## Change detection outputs
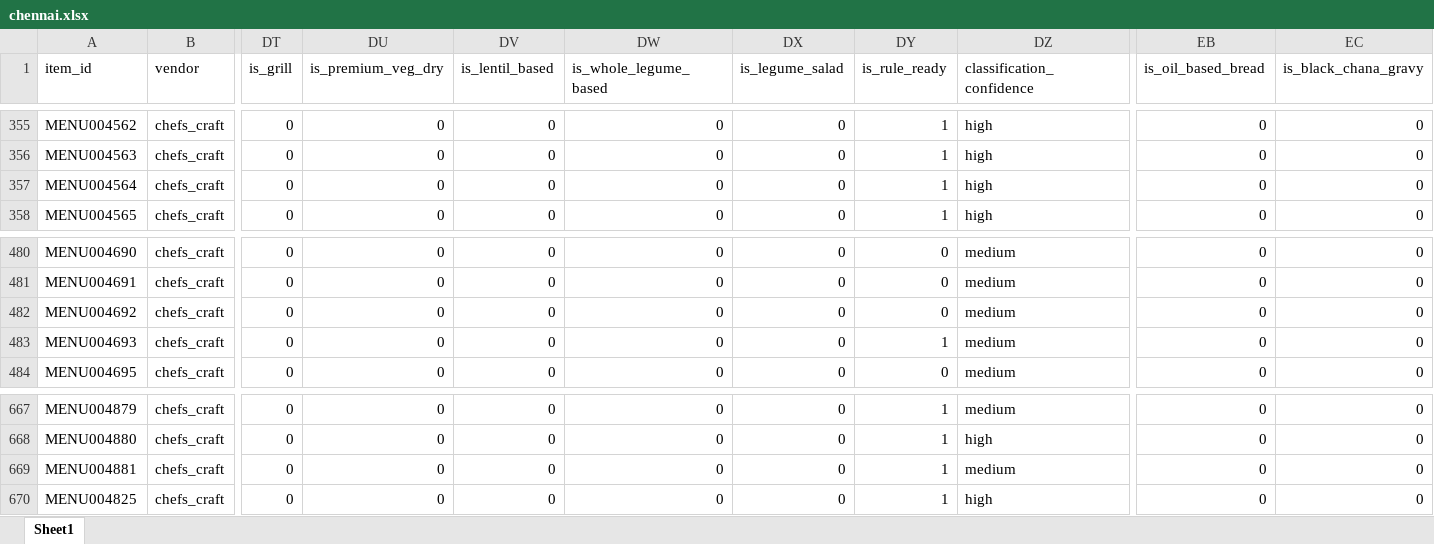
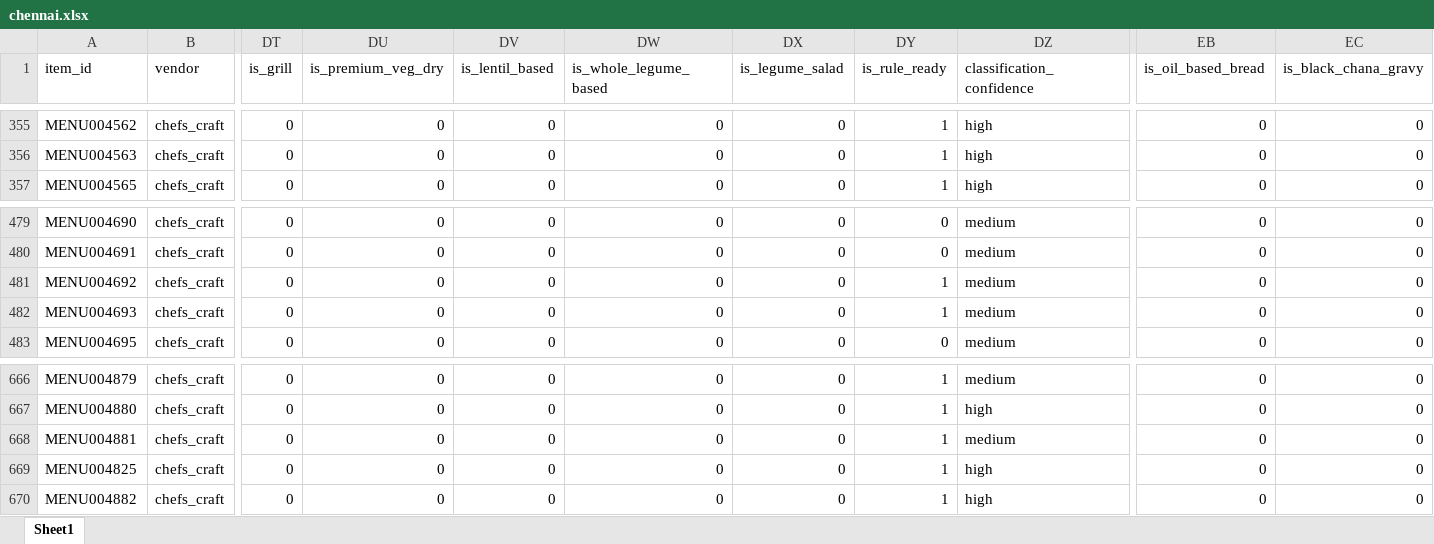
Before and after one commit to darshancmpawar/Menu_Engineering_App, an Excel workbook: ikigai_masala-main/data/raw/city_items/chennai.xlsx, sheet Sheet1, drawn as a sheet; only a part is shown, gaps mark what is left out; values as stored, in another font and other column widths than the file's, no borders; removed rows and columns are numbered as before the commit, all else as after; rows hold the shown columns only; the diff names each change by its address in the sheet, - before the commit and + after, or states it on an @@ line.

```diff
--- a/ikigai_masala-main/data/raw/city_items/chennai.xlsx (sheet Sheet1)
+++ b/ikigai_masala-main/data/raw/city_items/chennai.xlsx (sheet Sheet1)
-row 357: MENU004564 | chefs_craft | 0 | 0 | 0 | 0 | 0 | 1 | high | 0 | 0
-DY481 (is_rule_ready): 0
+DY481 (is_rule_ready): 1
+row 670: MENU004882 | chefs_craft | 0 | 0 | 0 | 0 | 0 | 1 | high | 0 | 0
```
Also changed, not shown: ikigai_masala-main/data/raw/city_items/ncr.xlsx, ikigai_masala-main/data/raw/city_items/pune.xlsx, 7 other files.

## REQUIRED WORK
Answer with a single number, the count of lines above that contain "xlsx".

## WRITTEN RESPONSE
4